This is inside the first floor of the monks' house. It is where they eat, and talk to the faithful. The members of the Wat bring food out for the monks once every day. The monks adhere to 270 commandments, once of which is that they must "beg" for their food. Normal people need to keep only 5 commandments: No stealing; no killing; no drinking to excess; no lying, and no cheating. During this ceremony people dressed all in white had to keep 8 commandments, but we never found out what those were.

Inside the temple proper are silk flowers on tall stalks to which money is attached, sort of like a "money tree." These are offerings to ancestors, offerings for favors granted, offerings for the temple, etc. The bills are stapled together into "sheets."

These are small ancestor shrines. People's ancestors are believed to need money, food, paper towels, water, a bed, and other comforts in the afterlife. Chinese people burn "fake" money, called Hell money, and paper examples of things they believe their ancestors can use in the afterlife, but Buddhists give them the real articles.

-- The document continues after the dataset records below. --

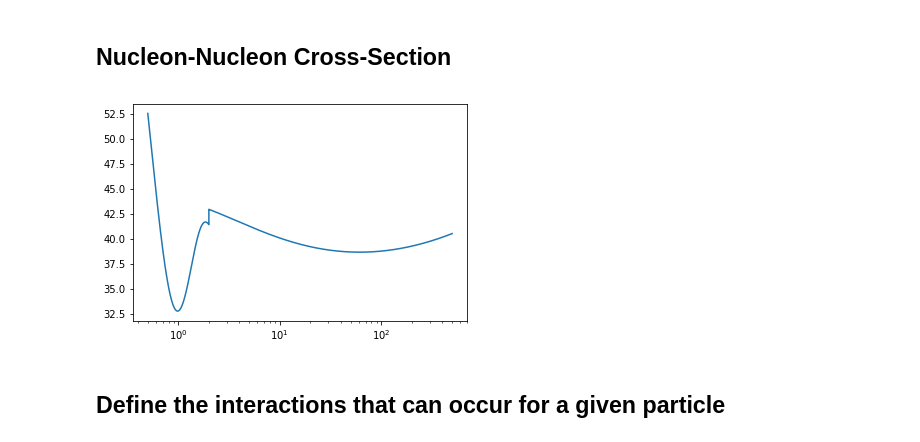
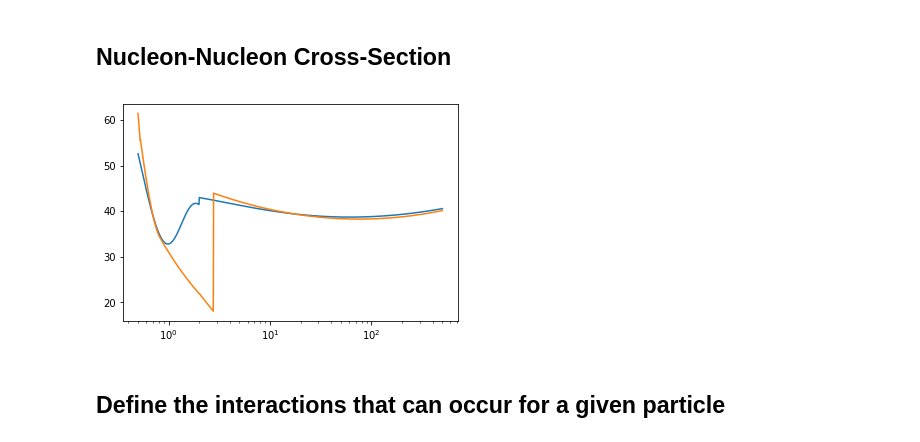
Before and after one commit to AchillesGen/Achilles, a Jupyter notebook: cascade/CascadeTesting.ipynb, the cells around one changed output. Cells and saved outputs as stored; diff of their text form; code cells hidden in the pictures.

```diff
--- a/cascade/CascadeTesting.ipynb
+++ b/cascade/CascadeTesting.ipynb
@@ -152,6 +152,41 @@ def nukNuk_nukNuk(sqrts,massIn,totalcharge):
     if(sqrts>1.338):
         srtf = (sqrts-massIn[0]-massIn[1]+2*mN)**2
         plab = np.sqrt((srtf/(2*mN))**2-srtf)
+        if(totalcharge==1): # pn channel
+            if(plab<=0.525):
+                return 17.0546*mN/(srtf-4*mN**2) - 6.82506
+            elif(plab<=0.8):
+                return 33. + 196*abs(plab-0.95)**2.5
+            elif(plab<=2.0):
+                return 31./np.sqrt(plab)
+            elif(plab<=2.776):
+                return 77./(plab+1.5)
+            else:
+#                return 11.9 + 26.9*plab**(-1.21) + 0.169*np.log(plab)**2 - 1.85*np.log(plab)
+                return 48.0+0.522*np.log(plab)**2-4.51*np.log(plab)
+        else: # pp or nn channel
+            if(plab<=0.435):
+                return 5.11775*mN/(srtf-4*mN**2) + 1.67284
+            elif(plab<=0.8):
+                return 23.5 + 1000*(plab-0.7)**4
+            elif(plab<=2.0):
+                return 1250/(plab+50) - 4*(plab-1.3)**2
+            elif(plab<=2.776):
+                return 77/(plab+1.5)
+            else:
+#                return 11.9 + 26.9*plab**(-1.21) + 0.169*np.log(plab)**2 - 1.85*np.log(plab)
+                return 48.0+0.522*np.log(plab)**2-4.51*np.log(plab)
+    else:
+        return 0
+
+# From GiBUU written in plab
+def nukNuk_nukNuk2(plab,massIn,totalcharge):
+    sqrts=np.sqrt(2*mN**2-2*np.sqrt(mN**2*(mN**2+plab**2)))
+    print(plab,sqrts)
+    if(sqrts>1.338):
+        srtf = (sqrts-massIn[0]-massIn[1]+2*mN)**2
+        plab = np.sqrt((srtf/(2*mN))**2-srtf)
+        print(srtf,plab)
         if(totalcharge==1): # pn channel
             if(plab<=0.525):
                 return 17.0546*mN/(srtf-4*mN**2) - 6.82506
@@ -174,6 +209,8 @@ def nukNuk_nukNuk(sqrts,massIn,totalcharge):
                 return 77/(plab+1.5)
             else:
                 return 11.9 + 26.9*plab**(-1.21) + 0.169*np.log(plab)**2 - 1.85*np.log(plab)
+    else:
+        return 0
 
 # NASA Nucleon-Nucleon
 # https://ntrs.nasa.gov/archive/nasa/casi.ntrs.nasa.gov/20080014212.pdf
@@ -236,17 +273,20 @@ def sigma_np(plab):
         s = 2*mN*(mN+np.sqrt(plab**2+mN**2))
         return Zpn + B*np.log(s/s0)**2 + Y1pn*(s1/s)**n1 - Y2pn*(s1/s)**n2
 # %%
-plab = np.logspace(np.log10(0.5),np.log10(500),100000)
+plab = np.logspace(np.log10(0.5),np.log10(500),1000)
 sigma = np.zeros_like(plab)
 sigma_gibuu = np.zeros_like(plab)
+sqrts=np.sqrt(2*mN**2+2*mN*np.sqrt(mN**2+plab**2))
 for i,_ in enumerate(plab):
     sigma[i] = sigma_np(plab[i])
+    sigma_gibuu[i] = nukNuk_nukNuk(sqrts[i],(mN,mN),1)
 
 plt.plot(plab,sigma)
+plt.plot(plab,sigma_gibuu)
 plt.xscale('log')
 plt.show()
 # %% [output]
-[figure, old version]
+[figure, new version]
 # %% [markdown]
 ## Define the interactions that can occur for a given particle
 # %%
```
Also changed, not shown: parts of 1 cell of this notebook.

This gong makes the most beautiful, haunting sound when it is rung. The gong was moved outside for the blessing ceremony. Hearing it reminded me of when we visited the temple complex where Buddha's toe was enshrined in Thailand. There's something very stirring about hearing the gong and chants.

This is a special rock. It sits beneath an Indian Buddhist shrine. This is a fortune-telling rock. How it works is: You ask a question, such as "Will my son get married soon?" and then you try to lift the rock. If you can lift it, the answer is "Yes." You can also phrase your question in negative terms. If you wish for bad things, the rock gets heavier and heavier, and you will be unable to lift it. Therefore, it behooves people to wish for good things.